**YOUR ASSIGNMENT:**
Select from the data all lines with the word "cerrada".
···
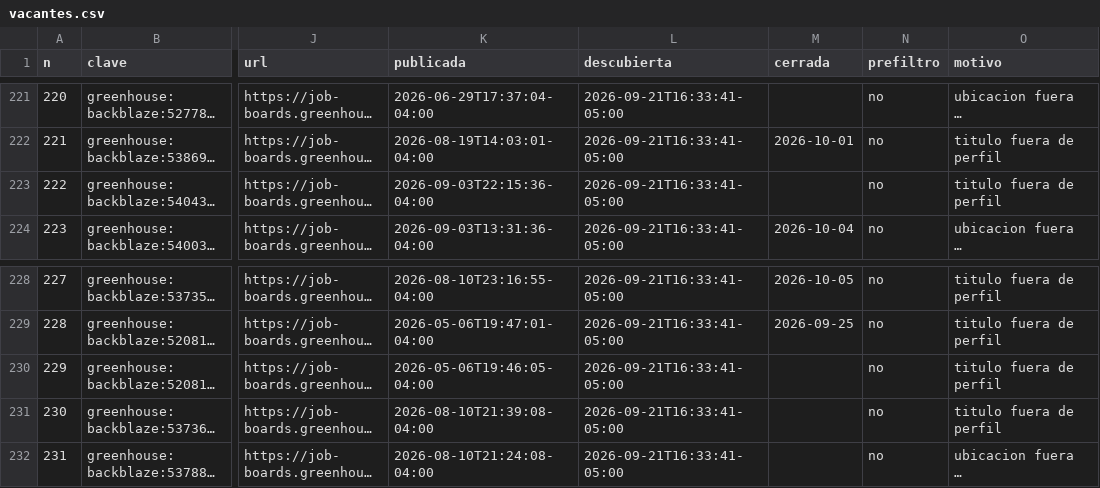
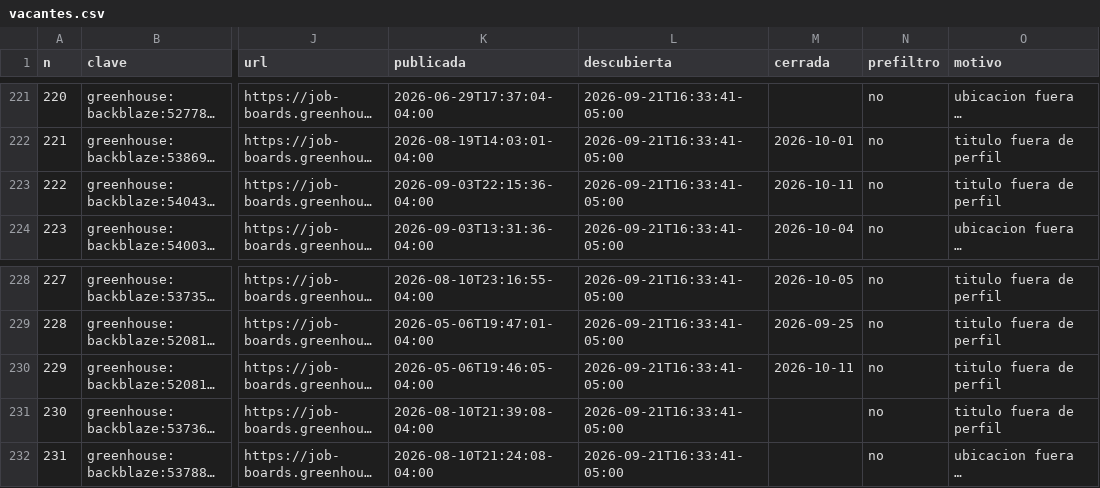
Before and after one commit to juanftoro2006/Radar_Vacantes, a CSV file: data/vacantes.csv, drawn as a sheet; only a part is shown, gaps mark what is left out; long unchanged cells end in …; the diff names each change by its address in the sheet, - before the commit and + after, or states it on an @@ line.

```diff
--- a/data/vacantes.csv
+++ b/data/vacantes.csv
-M223 (cerrada): (empty)
+M223 (cerrada): 2026-10-11
-M230 (cerrada): (empty)
+M230 (cerrada): 2026-10-11
```
Also changed, not shown: 1 other file.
···
**TASK ANSWER:**
-M223 (cerrada): (empty)
+M223 (cerrada): 2026-10-11
-M230 (cerrada): (empty)
+M230 (cerrada): 2026-10-11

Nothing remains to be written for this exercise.